Chapter XVIII: European E-Signatures Solutions on the Basis of PKI Authentication Technology
IIoannis P. Chochliouros, Hellenic Telecommunications Organization S.A.(ΟΤΕ), Greece
Anastasia S. Spiliopoulou, Lawyer, Athens Bar Association, Greece
Stergios P. Chochliouros, Hellenic Telecommunications Organization S.A.(ΟΤΕ), Greece
Konstantinos N. Voudouris, Technological Educational Institute of Athens, Greece
This chapter presents systems of certification authorities and registration authorities and other supporting servers and agents that perform certificate management, archive management, key management, and token management functions. These activities that support security policy by monitoring and controlling security services, elements and mechanisms, distributing security information, and reporting security events are examined with the main focus on PKI authentication technology.
Chapter XIX: Security of Alternative Delivery Channels in Banking: Issues and Countermeasures
Manish Gupta, State University of New York, USA
H. Raghav Rao, State University of New York, USA
Shambhu Upadhyay, State University of New York, USA

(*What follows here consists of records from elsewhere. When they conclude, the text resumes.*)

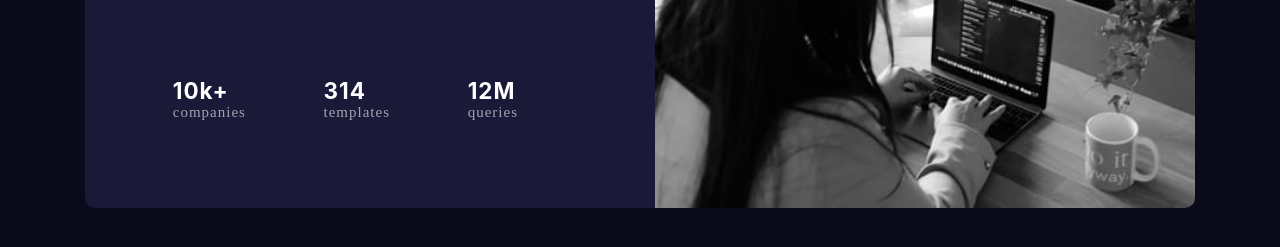
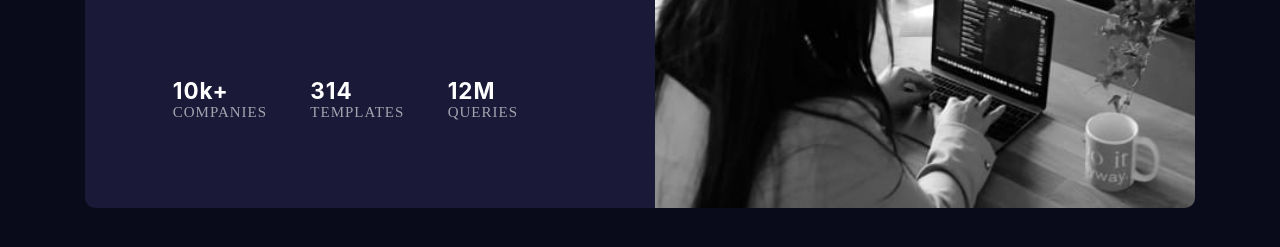
Before and after one commit to talrejakirti/talrejakirti, a plain HTML site: page Assignment/index.html in a window 1280 px wide. Shown: the part 457-704 px from the top of the page. Drawn offline with Linux system fonts and the light colour scheme; a web font is replaced by a local one.

Commit message:
Update index.html

```diff
--- a/Assignment/index.html
+++ b/Assignment/index.html
@@ -24,15 +24,15 @@
             <ul>
                 <li>
                     <h2>10k+</h2>
-                    <p>companies</p>
+                    <p>COMPANIES</p>
                 </li>
                 <li>
                     <h2>314</h2>
-                    <p>templates</p>
+                    <p>TEMPLATES</p>
                 </li>
                 <li>
                     <h2>12M</h2>
-                    <p>queries</p>
+                    <p>QUERIES</p>
                 </li>
             </ul>
         </div>
```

To sustain competitive advantages, financial institutions continuously strive to innovate and offer new banking channels to their customers as technology creates new dimensions to their banking systems. One of the most popular such diversification of channel is electronic banking (e-banking). Information assurance is a key component in e-banking services. This chapter investigates the information assurance issues and tenets of e-banking security that would be needed for design, development and assessment of an adequate electronic security infrastructure. The technology terminology and frameworks presented in the paper are with the view to equip the reader with a glimpse of the state-of-art technologies that may help towards learned and better decisions regarding electronic security.